The tacky sale and equally indecent exhibition of The Scream at MOMA is to business as usual in art what Mitt Romney is to pet care—figuratively speaking, the picture now rides strapless on the roof of a museum town car. The physical materialization, in the words of one auction protester, "of the ways in which objects of artistic creativity have become the exclusive province of the 1 percent," the work has changed utterly. Although The Scream might factually be the same object it has been for 117 years, its current image is nothing but a pale substitute. Once a haunting portrait of existential dread, today's discretely decorous panel presents itself as a body-snatched facsimile. From Munch's vision of psychological darkness made visible, the remarkably rough drawing has shape-shifted into the mother of all positional goods: a privately held, gold-framed emblem of one mogul's (and a quisling institution's) place within the newly financialized global nexus of money, power, status, and art. At a solid nine figures, who the hell cares what that crazy worm depicts anyway?
In speaking of the original 1893 version of The Scream—the work at MOMA is a substantially inferior 1895 pastel-on-paper copy the artist made from a painting presently housed at the National Museum of Art, Architecture, and Design, in Oslo—the late Robert Hughes once quipped that Munch's distraught homunculus was "to neurosis what the Mona Lisa is to smiles." But it is precisely that urbanely anguished, fin-de-siècle neurosis that has led figures like MOMA director Glenn Lowry to label The Scream "the Mona Lisa of modern art." Hughes's pithier comparison, for its part, raises a more trenchant present-day connection.

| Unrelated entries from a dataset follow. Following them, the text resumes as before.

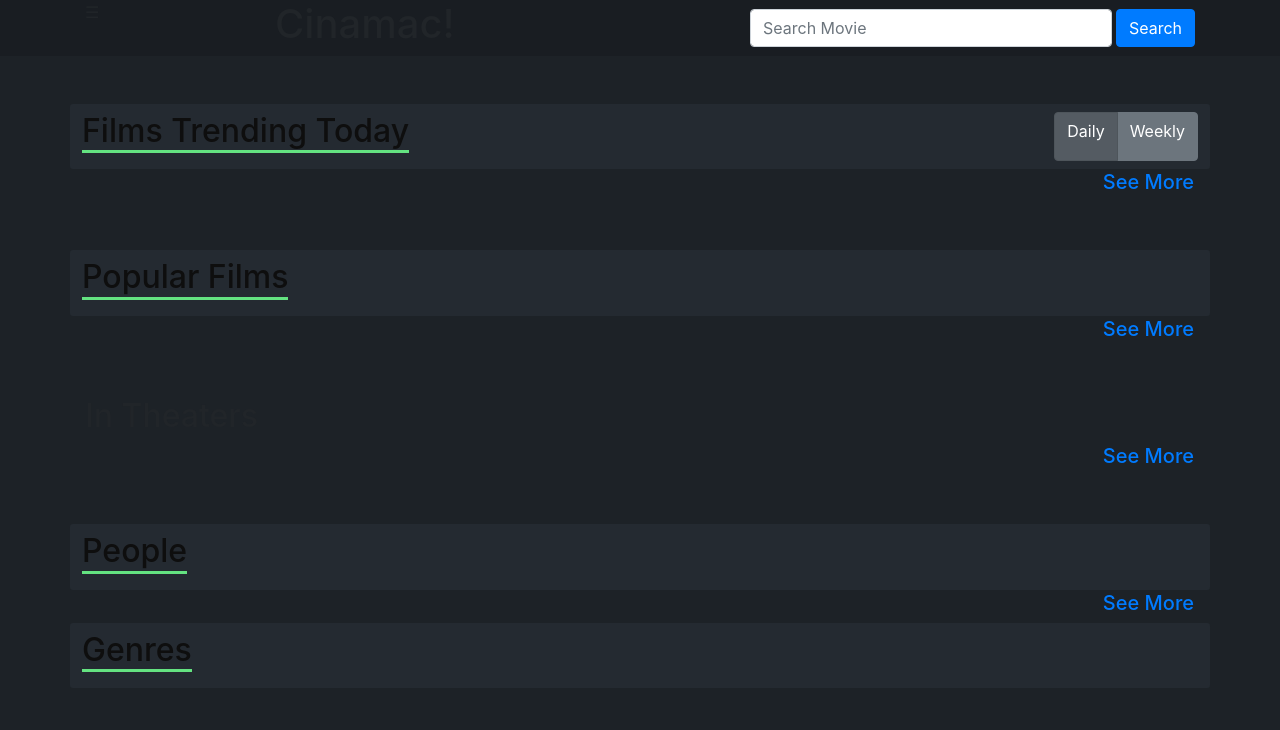
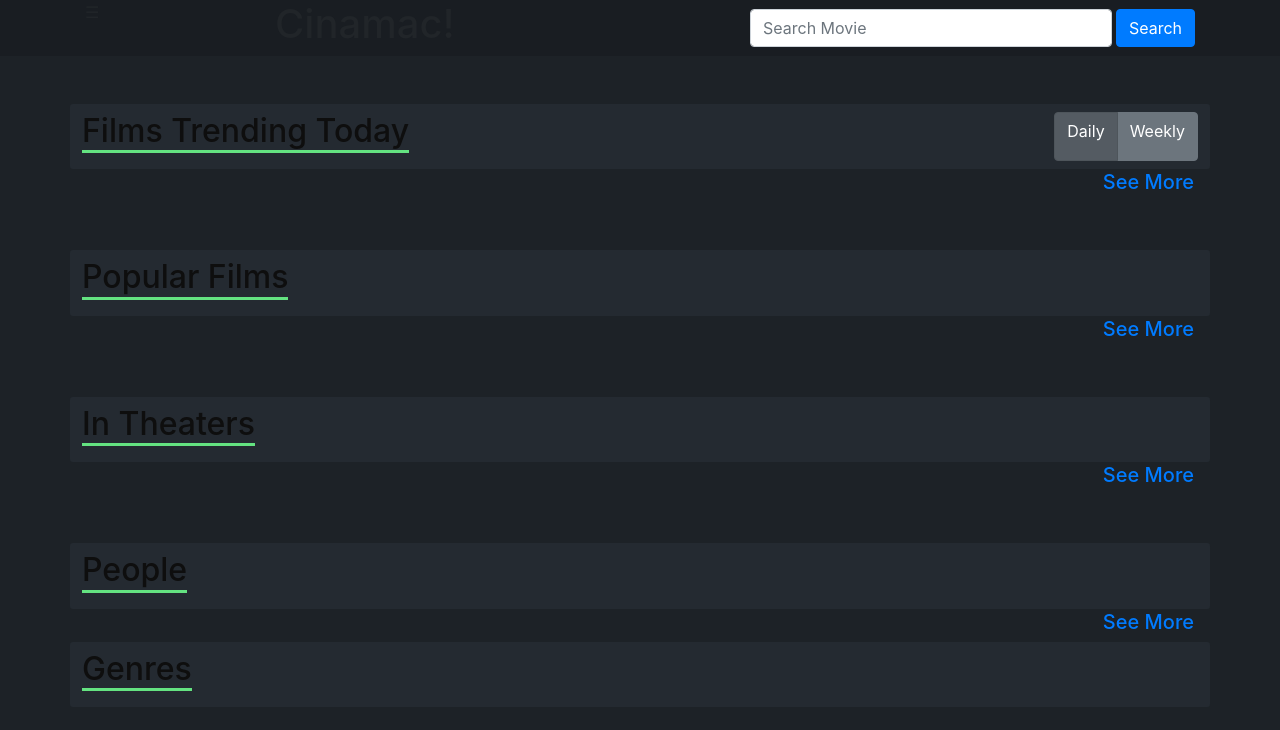
Before and after one commit to jbped/Cinamac, a plain HTML site: page index.html in a window 1280 px wide. Drawn offline with nearby package versions, Linux system fonts and the light colour scheme; no server answers.

Commit message:
correction of styling

```diff
--- a/index.html
+++ b/index.html
@@ -66,7 +66,7 @@
             <h5 class="ml-auto pr-3"><a href="#">See More</a></h5>
         </section>
         <section class="row my-5">
-            <div id="showing-header" class="d-flex col-12">
+            <div id="showing-header" class="d-flex col-12 header-bg">
                 <h2 id="showing-title" class="pl-0">In Theaters</h2>
             </div>
             <div id="showing-cont" class="horz-cont col-12">
```
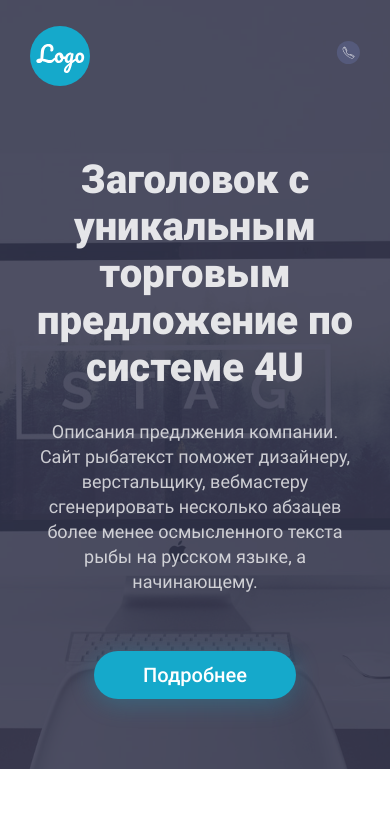
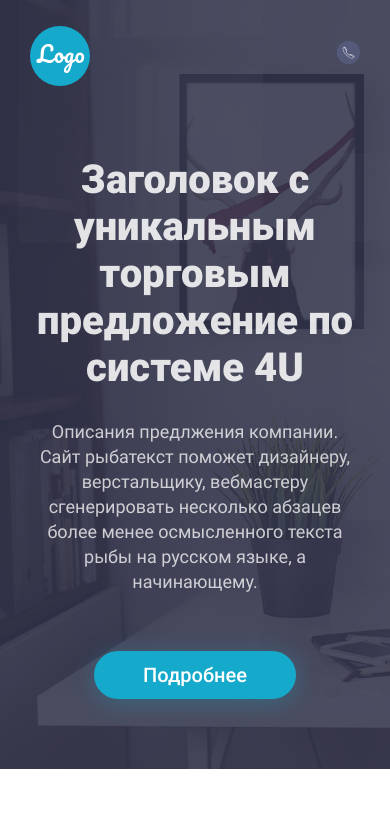
Before and after one commit to VVerkin/Template, a plain HTML site: page index.html in a window 390 px wide. Shown: the top 836 px of the page. Drawn offline with Linux system fonts and the light colour scheme.

Commit message:
доделал pixel perfect

```diff
--- a/css/header.css
+++ b/css/header.css
@@ -167,6 +167,9 @@
 }
 
   @media (max-width: 480px) {
+  .header {
+    background-position: left;
+  }
   .phone,
   .call-me {
   display: none;
```
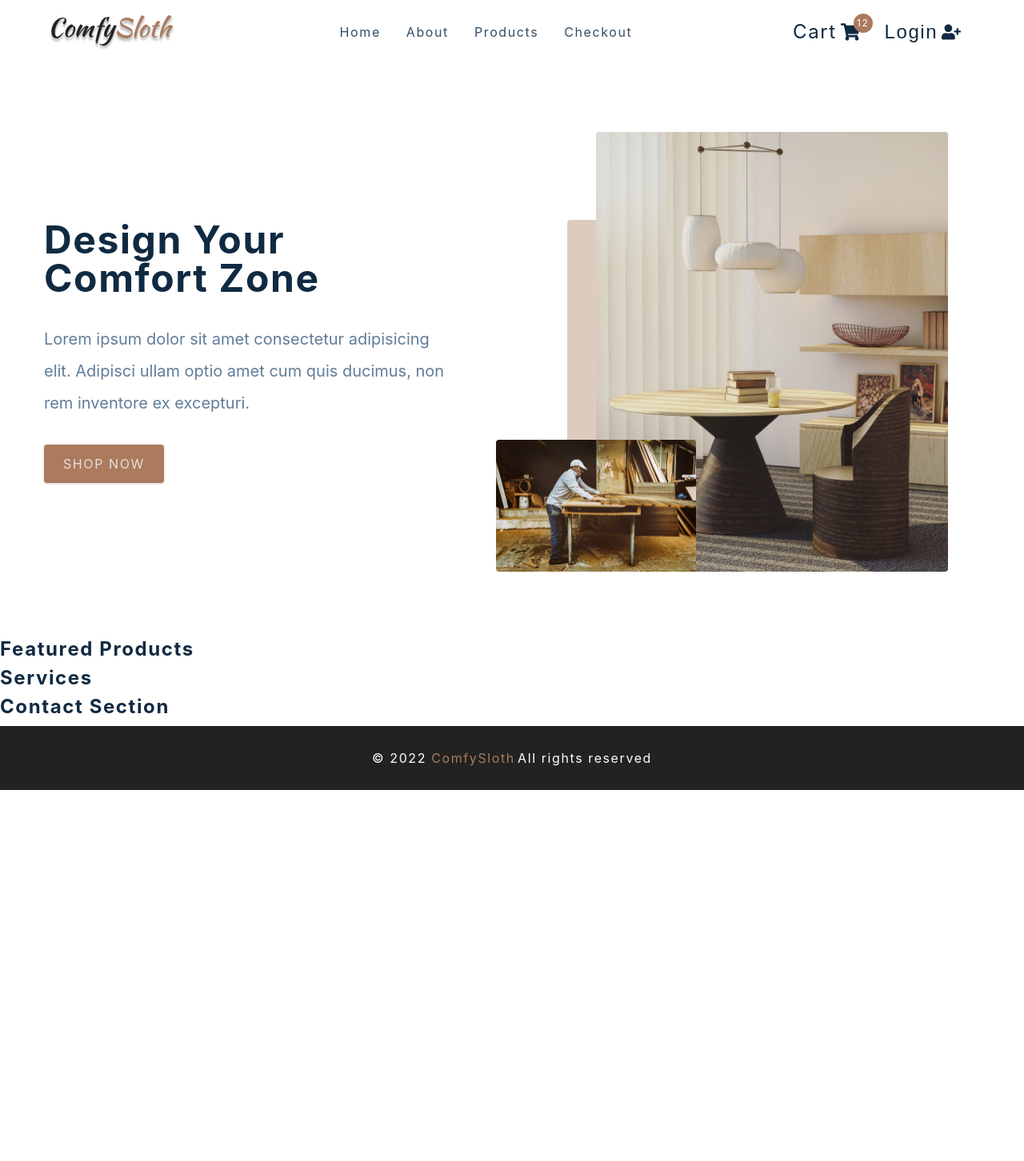
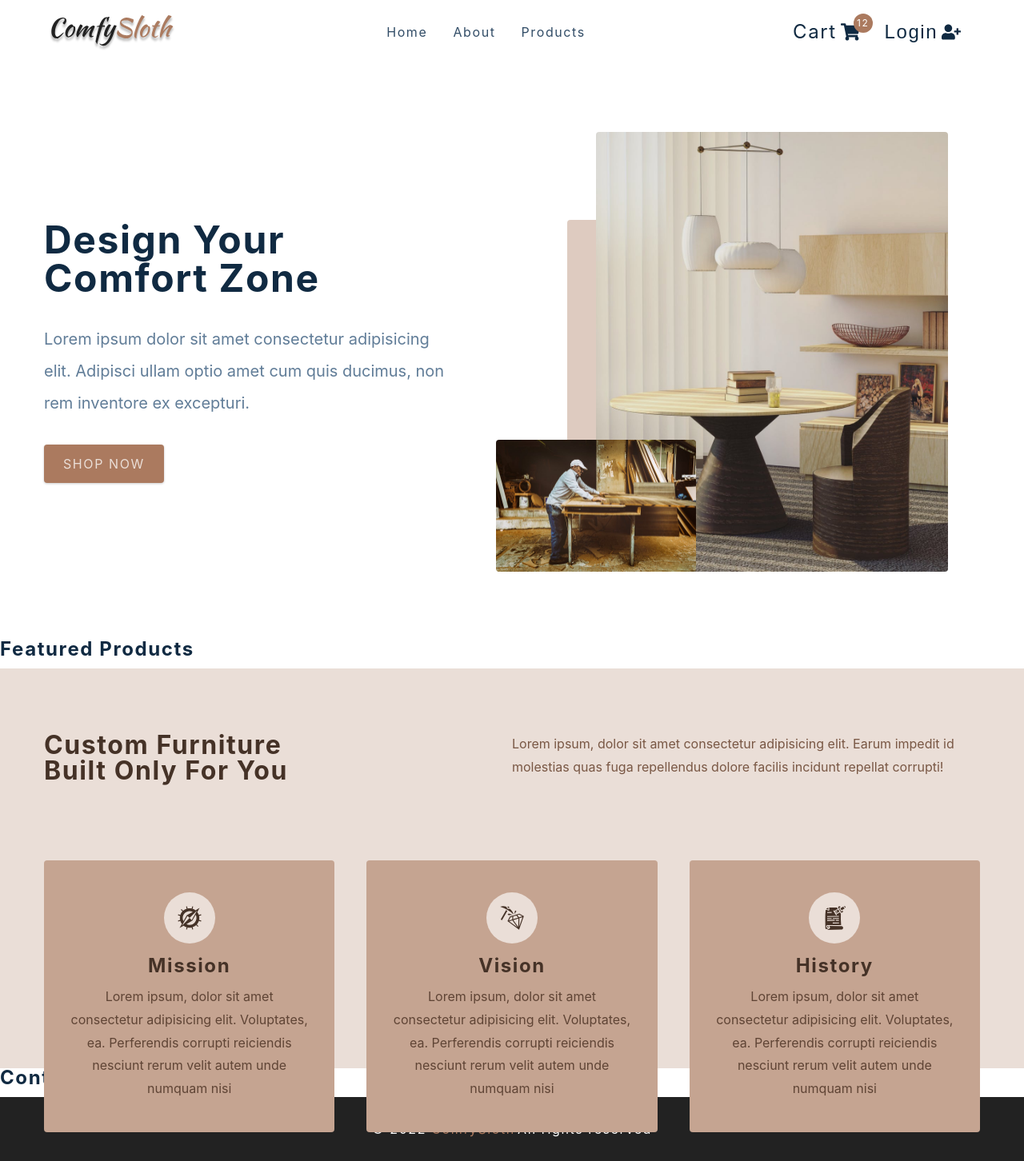
Before and after one commit to hopeVaughn/react-store, a React (Create React App) app: page / in a window 1280 px wide. Shown: the whole page at 80% size. Before the commit the page ends 988 px from the top, so only its background shows below. Built offline with nearby package versions, Linux system fonts and the light colour scheme.

Commit message:
add services section to home page

```diff
--- a/src/components/Services.js
+++ b/src/components/Services.js
@@ -3,7 +3,30 @@
 import { services } from '../utils/constants'
 
 const Services = () => {
-  return <h4>services </h4>
+  return (
+    <Wrapper>
+      <div className="section-center">
+        <article className='header'>
+          <h3>custom furniture <br />
+            built only for you
+          </h3>
+          <p>Lorem ipsum, dolor sit amet consectetur adipisicing elit. Earum impedit id molestias quas fuga repellendus dolore facilis incidunt repellat corrupti!</p>
+        </article>
+        <div className="services-center">
+          {services.map((service) => {
+            const { id, icon, title, text } = service;
+            return <article key={id} className='service'>
+              <span className="icon">
+                {icon}
+              </span>
+              <h4>{title}</h4>
+              <p>{text}</p>
+            </article>
+          })}
+        </div>
+      </div>
+    </Wrapper>
+  )
 }
 
 const Wrapper = styled.section`
--- a/src/components/Sidebar.js
+++ b/src/components/Sidebar.js
@@ -28,9 +28,9 @@
               </li>
             )
           })}
-          {/* <li>
+          <li>
             <Link to='/checkout' onClick={closeSidebar}>checkout</Link>
-          </li> */}
+          </li>
         </ul>
         <CartButtons />
       </aside>
--- a/src/utils/constants.js
+++ b/src/utils/constants.js
@@ -16,11 +16,7 @@
     text: 'products',
     url: '/products',
   },
-  {
-    id: 4,
-    text: 'checkout',
-    url: '/checkout',
-  },
+
 ]
 
 export const services = [
```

That is, namely, what the canny Australian understood to be the single biggest development in art during the past 50 years—the rise of the ethics-eating monster that is the expanding global art market.
Contained in a two-hour 2008 documentary appropriately called The Mona Lisa Curse, Hughes's devastating argument against art's evolving commodification identified a financial cabal of collectors (or collector-dealers), dealers (dealer-speculators), artists (artists-dealers), and institutions (with various combinations of the latter on their boards) reveling like figures out of The Garden of Earthly Delights. (To this list can now be added many thousands of international collectors, advisers, and dealers from billionaire-rich authoritarian countries like China, Russia, Qatar, Abu Dhabi, and Baku.) Their purpose, according to Hughes: to brazenly manipulate "how art is made and sold and, above all, experienced." The origins of this chilling historical phenomenon, the critic claimed, lay with the Met's original Mona Lisa blockbuster. Hughes called that show the key 20th-century event in art's shift toward money and celebrity. In light of this example, it's difficult to not see MOMA's "special, six-month exhibition of Edvard Munch's iconic The Scream" for what it clearly is:a far scarier, fully financialized, recession-proof sequel. To paraphrase the tag line from the movie Halloween: I wish it were only a nightmare.